*WHAT IS EXPECTED*.
Figure out how many lines in the records below hold the string "dark". That number alone is the answer.
# # # # #
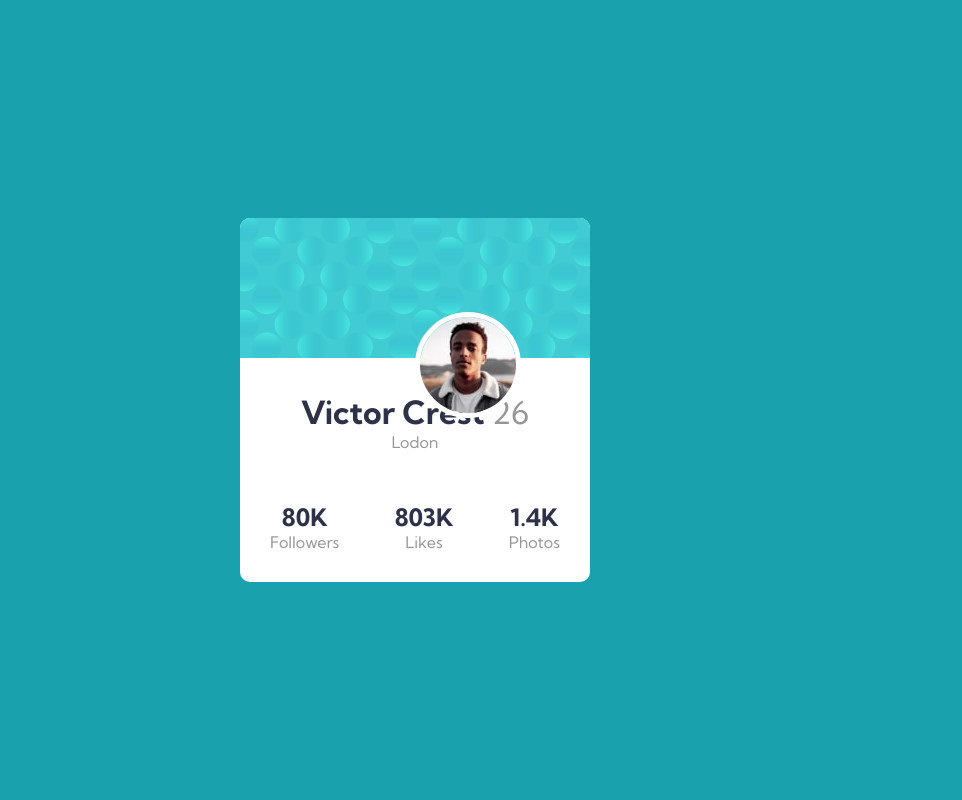
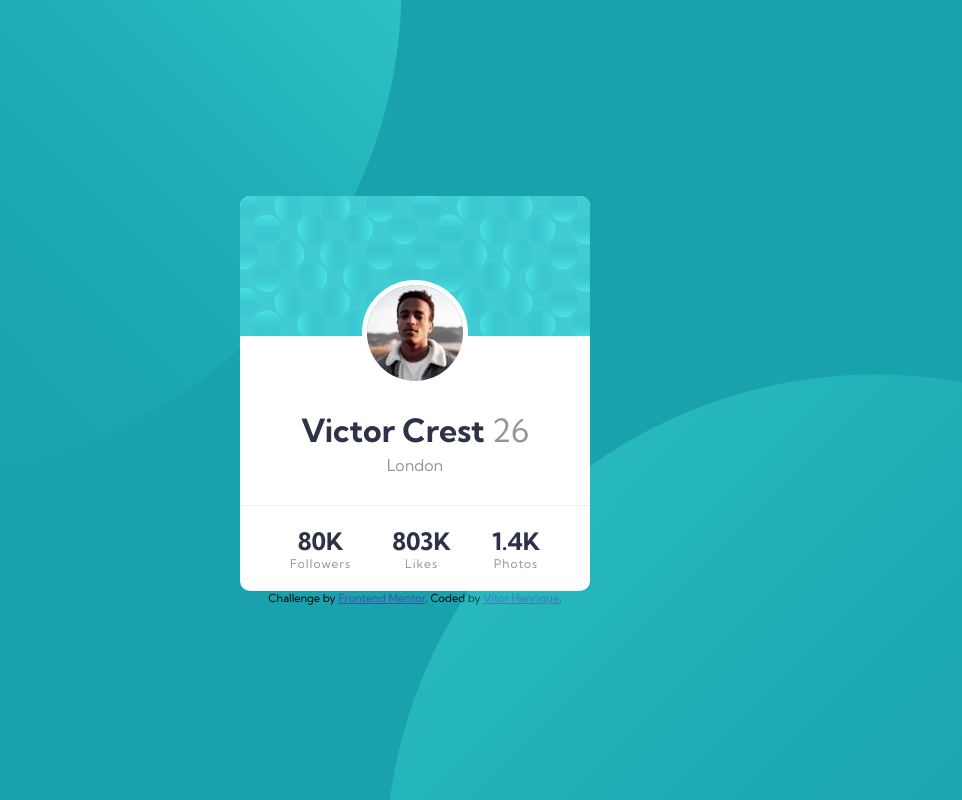
Before and after one commit to Vitor-HenriqueAS/Front_End_Mentor, a plain HTML site: page pages/profile-card-component/index.html in a window 1280 px wide. Shown: the whole page, without its empty margins (225-1187 px from the left). Drawn offline with Linux system fonts and the light colour scheme.

Commit message:
adicionando novo projeto: profile-card-component

```diff
--- a/pages/profile-card-component/css/style.css
+++ b/pages/profile-card-component/css/style.css
@@ -1,17 +1,46 @@
 @import url('https://fonts.googleapis.com/css2?family=Kumbh+Sans:wght@400;700&display=swap');
-* {
-	margin: 0;
-	padding: 0;
-	box-sizing: border-box;
-	font-family: 'Kumbh Sans', sans-serif;
+*,
+*::before,
+*::after {
+  margin: 0;
+  padding: 0;
+  box-sizing: border-box;
+  font-family: 'Kumbh Sans', sans-serif;
 }
 
 main {
+	position: relative;
 	display: flex;
+	flex-direction: column;
 	align-items: center;
 	justify-content: center;
+	width: 100%;
 	min-height: 100vh;
 	background-color: hsl(185, 75%, 39%);
+	overflow: hidden;
+}
+
+main::before {
+  content: '';
+  width: 977px;
+  height: 977px;
+  background-image: url(../images/bg-pattern-top.svg);
+  display: block;
+  position: absolute;
+  right: calc(60vw - 114px);
+  top: -504px;
+}
+
+
+main::after{
+  content: '';
+  width: 977px;
+  height: 977px;
+  background-image: url(../images/bg-pattern-bottom.svg);
+  display: block;
+  position: absolute;
+  left: calc(50vw - 30px);
+  top: 374px;
 }
 
 .dark {
@@ -25,27 +54,38 @@ main {
 }
 
 .card {
+	text-align: center;
 	background-color: #fff;
 	border-radius: 10px;
 	overflow: hidden;
-}
-
-.content {
-	position: relative;
-	text-align: center;
-	padding: 30px;
+	z-index: 999;
 }
 
 .content img {
-	position: absolute;
-	left: 50%;
-	top: -50px;
+	margin-top: -60px;
 	border: 5px solid #fff;
 	border-radius: 50%;
 }
 
+.header {
+	padding: 20px 0px 30px;
+	display: flex;
+	flex-direction: column;
+	gap: 5px;
+}
+
 .description {
-	margin-top: 50px;
+	padding: 0px 50px;
 	display: flex;
 	justify-content: space-between;
+	border-top: 1px solid rgba(220, 220, 220, 0.5);
 }
+
+.description_info {
+	padding: 20px 0;
+}
+
+.description_info p {
+	letter-spacing: 1px;
+	font-size: 12px;
+}
--- a/pages/profile-card-component/index.html
+++ b/pages/profile-card-component/index.html
@@ -15,40 +15,40 @@
   </style>
 </head>
 <body>
-  <!-- <img src="images/bg-pattern-top.svg" alt="">
-  <img src="images/bg-pattern-bottom.svg" alt="">
-
-  <div class="attribution">
-    Challenge by <a href="https://www.frontendmentor.io?ref=challenge" target="_blank">Frontend Mentor</a>.
-    Coded by <a href="#">Your Name Here</a>.
-  </div> -->
 	<main>
 		<div class="card">
 			<img src="images/bg-pattern-card.svg" class="bg-card" alt="bg-pattern-card">
 			<div class="content">
-				<img src="images/image-victor.jpg" alt="">
+				<img src="images/image-victor.jpg" alt="Profile Picture">
 
-				<div>
+				<div class="header">
 					<h1 class="name dark">Victor Crest <span class="clearer">26</span></h1>
-					<h4 class="city clearer">Lodon</h4>
+					<h4 class="city clearer">London</h4>
 				</div>
 
 				<div class="description">
-					<div class="followers">
+					<div class="followers description_info">
 						<h2 class="dark">80K</h2>
 						<p class="clearer">Followers</p>
 					</div>
-					<div class="likes">
+					<div class="likes description_info">
 						<h2 class="dark">803K</h2>
 						<p class="clearer">Likes</p>
 					</div>
-					<div class="photos">
+					<div class="photos description_info">
 						<h2 class="dark">1.4K</h2>
 						<p class="clearer">Photos</p>
 					</div>
 				</div>
 			</div>
 		</div>
+
+		<footer class="attribution">
+			Challenge by <a href="https://www.frontendmentor.io?ref=challenge" target="_blank">Frontend Mentor</a>.
+			Coded by <a href="https://github.com/Vitor-HenriqueAS">Vitor Henrique</a>.
+		</footer>
+
 	</main>
+
 </body>
 </html>
--- a/src/scripts/index.mjs
+++ b/src/scripts/index.mjs
@@ -46,7 +46,7 @@ function loadCardsProjects() {
 
       <div class="project_info">
         <div class="project_header">
-          <h3>${project.image}</h3>
+          <h3>${project.name}</h3>
           <span>${project.date}</span>
         </div>
 
--- a/src/styles/globals.css
+++ b/src/styles/globals.css
@@ -101,7 +101,7 @@ body {
   display: flex;
   flex-wrap: wrap;
   align-items: center;
-  justify-content: space-around;
+  justify-content: center;
   padding: 30px;
   gap: 50px;
 }
```
Also changed, not shown: index.html (+3 -1 lines), src/scripts/projects.js (+15 -6 lines), src/assets/images/projetos/profile-card-component.webp (added), 2 other files.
# # # # #
*RESULT FOR THIS TASK*.
5